We had met at Geechee Outdoor Supply, a meeting place east of Statesboro for fishermen and hunters on US 80 in Brooklet. The store sells among many other items, a variety of tackle, much of which is targeted at the shad fishermen in the area. Randy Crosby, who works there, had set up our fishing trip, gladly putting me in touch with Bill and Dan.
Bill pushed the boat out into the current, but we never ran anywhere. He simply slipped the trolling rig tied to his baitcaster into the water and let out fifty feet or so of line behind the boat. I followed him with a similar rig as he pointed the boat upstream.
Were fishing this part of the river, first of all because we have been catching fish here the past few days, Bill said as he kicked the idle speed on his motor up slightly. The other reason is that the creek has been way up and out of its banks.
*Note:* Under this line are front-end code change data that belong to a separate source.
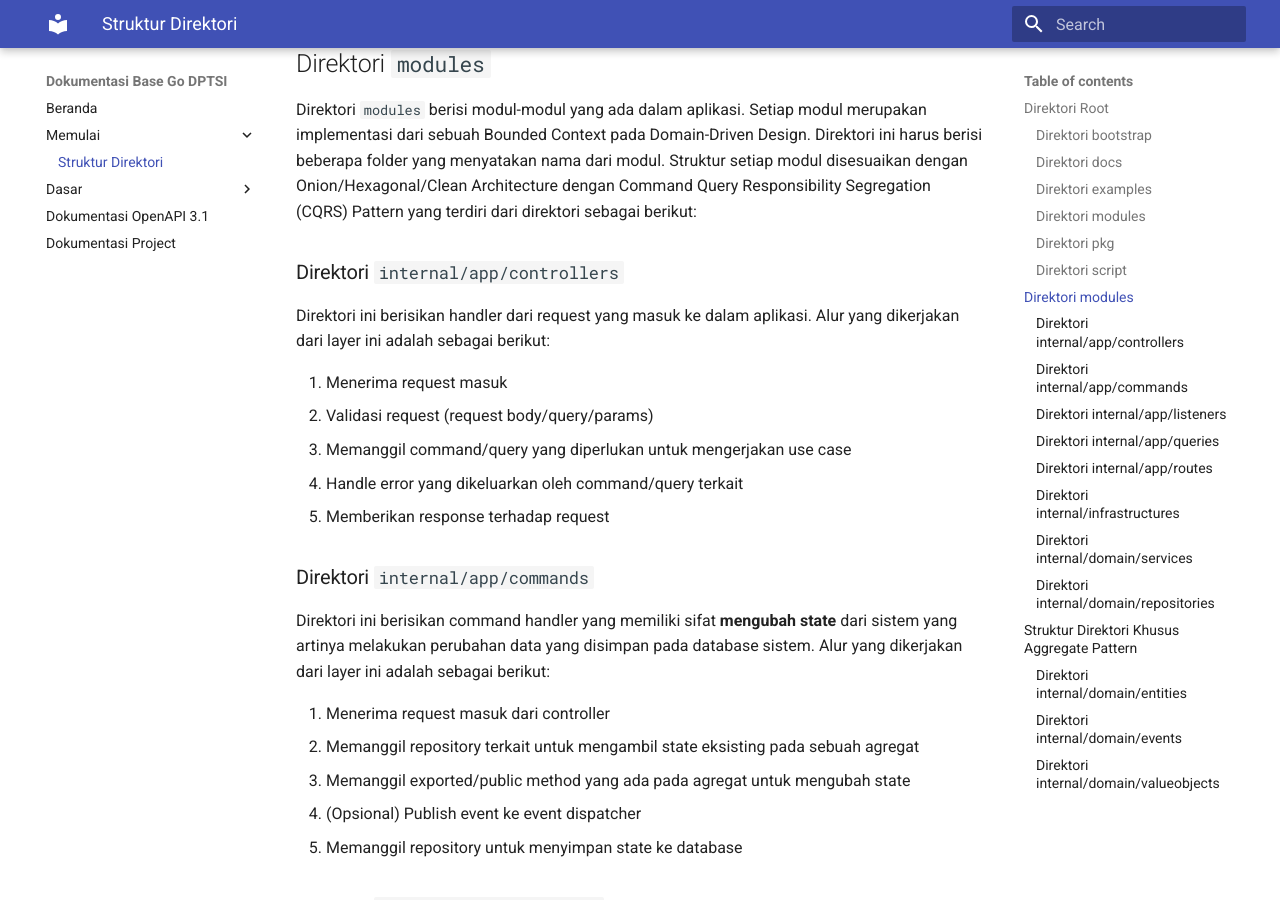
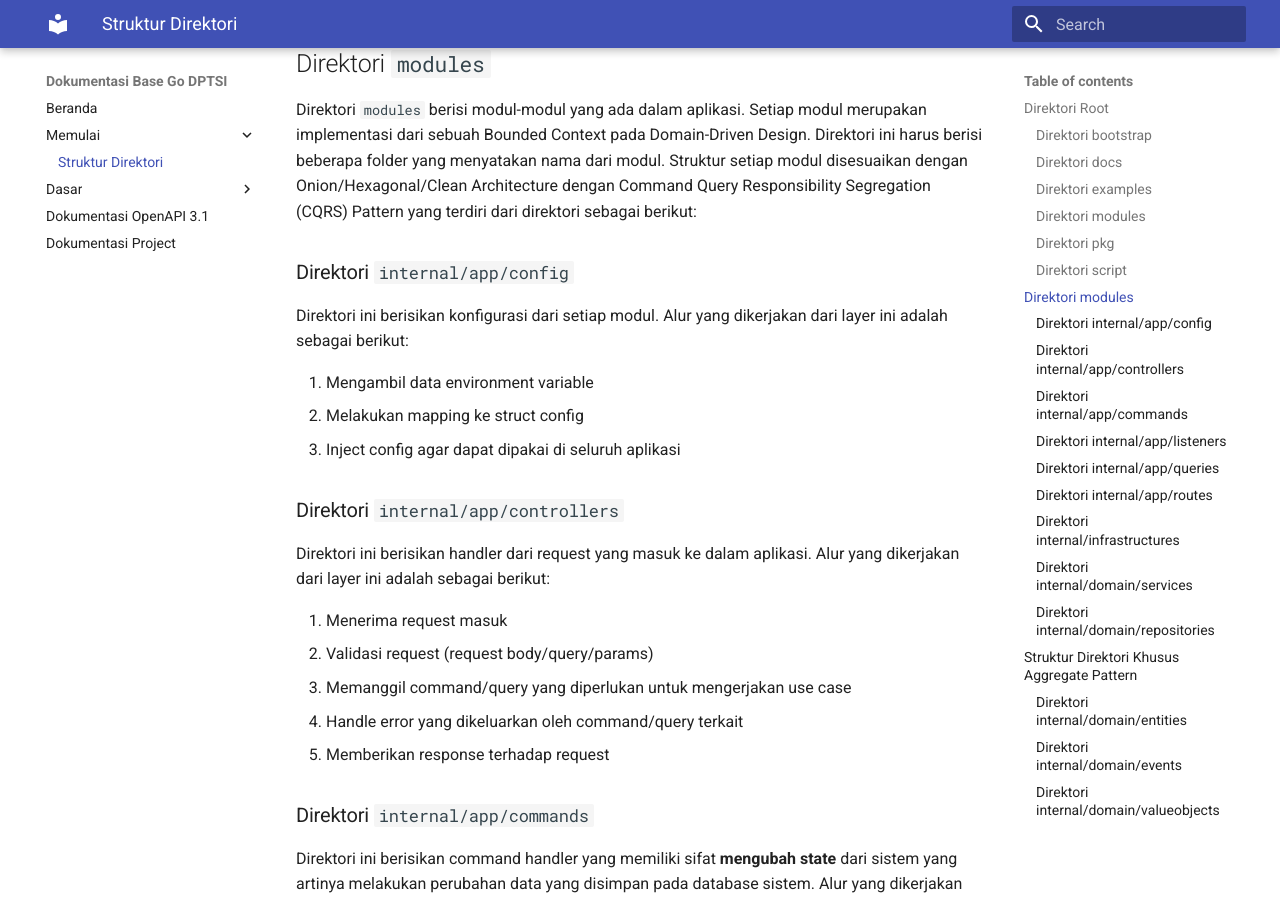
Before and after one commit to Marcellinom/saas-sample-product, an MkDocs documentation site: the page built from docs/struktur-direktori.md, in a window 1280 px wide and 900 px high, scrolled down 1152 px. Built offline with MkDocs 1.6.1 and Material for MkDocs 9.7.7, drawn with Linux system fonts in a browser that asks for light colours.

Commit message:
docs: update struktur direktori

```diff
--- a/docs/struktur-direktori.md
+++ b/docs/struktur-direktori.md
@@ -33,6 +33,14 @@ Direktori ini berisikan kode sumber untuk automated script yang membantu dalam p
 ## Direktori `modules`
 
 Direktori `modules` berisi modul-modul yang ada dalam aplikasi. Setiap modul merupakan implementasi dari sebuah Bounded Context pada Domain-Driven Design. Direktori ini harus berisi beberapa folder yang menyatakan nama dari modul. Struktur setiap modul disesuaikan dengan Onion/Hexagonal/Clean Architecture dengan Command Query Responsibility Segregation (CQRS) Pattern yang terdiri dari direktori sebagai berikut:
+
+### Direktori `internal/app/config`
+
+Direktori ini berisikan konfigurasi dari setiap modul. Alur yang dikerjakan dari layer ini adalah sebagai berikut:
+
+1. Mengambil data environment variable
+2. Melakukan mapping ke struct config
+3. Inject config agar dapat dipakai di seluruh aplikasi
 
 ### Direktori `internal/app/controllers`
 
--- a/static/mkdocs/basics/session/index.html
+++ b/static/mkdocs/basics/session/index.html
@@ -774,7 +774,7 @@
 <h2 id="pengenalan">Pengenalan</h2>
 <p>Karena aplikasi berbasis HTTP tidak memiliki state, session menyediakan cara untuk menyimpan informasi tentang pengguna di beberapa request. Informasi pengguna tersebut biasanya ditempatkan di penyimpanan/backend persisten yang dapat diakses dari request berikutnya.</p>
 <h2 id="konfigurasi">Konfigurasi</h2>
-<p>Konfigurasi dari session aplikasi disimpan pada berkas <code>bootstrap/web/web.go</code>. Secara bawaan, base project ini dikonfigurasi menggunakan Firestore sebagai adapter dari session. Adapter tersebut menentukan dimana data dari session akan disimpan untuk setiap request. Berikut adalah adapter bawaan yang ada di dalam base project ini:</p>
+<p>Konfigurasi dari session aplikasi disimpan pada berkas <code>bootstrap/web/web.go</code>. Secara bawaan, base project ini dikonfigurasi menggunakan SQLite sebagai adapter dari session. Adapter tersebut menentukan dimana data dari session akan disimpan untuk setiap request. Berikut adalah adapter bawaan yang ada di dalam base project ini:</p>
 <ul>
 <li>Firestore - session disimpan di dalam database <a href="https://cloud.google.com/firestore">Firestore</a></li>
 <li>GORM - session disimpan di dalam database yang didukung oleh <a href="https://gorm.io/">GORM</a></li>
```
Also changed, not shown: static/mkdocs/search/search_index.json (+1 -1 lines), static/mkdocs/sitemap.xml (+10 -10 lines), static/mkdocs/struktur-direktori/index.html (+21 -0 lines), 1 other file.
People in this area refer to the Ogeechee River as the creek. This part of the creek has some higher banks, he continued, so even when the water is up, we have a more confined area, and the fish are channeled into it, making it easier for us to catch them.
In parts of the Ogeechee, the river is wide and naturally shallower. High water means flooded timber on both sides in these wide areas, and Bill does not like to fish those areas. Too many places for the fish to go, he says.
As we moved upstream against the current, Bill continued, Now, lets see if we can catch a nice fat shad.
Shad. When most Georgia anglers hear the word shad, they think of bait; they think of big catfish; and, they think of hybrids and bass. But, along the coast and in upstream towns close to the major rivers, quiet, close-knit communities of fishermen wait every spring for a different kind of shad to appear. We are talking about the American and hickory shad.
American and hickory shad are primarily a saltwater fish. Each spring they complete a migration that began at their birth some five to seven years earlier. Like the venerable striped bass or rockfish, they migrate back to their birthplace to spawn. However, unlike the striped bass, most of these silvery acrobats die shortly after they spawn.
The run begins as the water temperature begins to rise. Moving inland from the ocean, they can be caught towards the mouths of rivers like the Sapello, Altamaha, Ogeechee, and Savannah as early as the first of February. As the days of spring move into March and April, the fish move farther upstream, sometimes well over 100 miles inland from the ocean.
The shad is perhaps the most overlooked species in all of Georgia. Older generations of anglers talk about shad runs almost with a reverence. Few people realize that shad fishing for American and hickory shad dates back to our forefathers. Washington and Jefferson, among many others were a part of a huge commercial shad fishery prior to and after the revolution.
Dan lamented that people today dont appreciate the shad. These youngsters dont want to deal with the bones they want fish sticks, he says with a grin. He fished commercially for these shad in earlier years, right in the Ogeechee, and was able to sell every pound of fish I caught.
A commercial gill-netting season still exists for netters each spring, an indication that the population is stable enough to sustain this kind of fishery.
But the part missing in all of this is the shear pleasure of catching what a lot of experienced shad anglers call the Poor Mans Tarpon. These fish can make strong runs and high leaps, and can be an awesome battle on light tackle.
While Bill trolled with his rod, he looked curiously at mine. I was fishing with an ultralight spinning outfit and four pound test line.
Do you catch many shad on that little outfit? he wryly asked.
I replied that I liked to fish with light tackle for shad. Four pound test line means a longer battle and usually more jumps.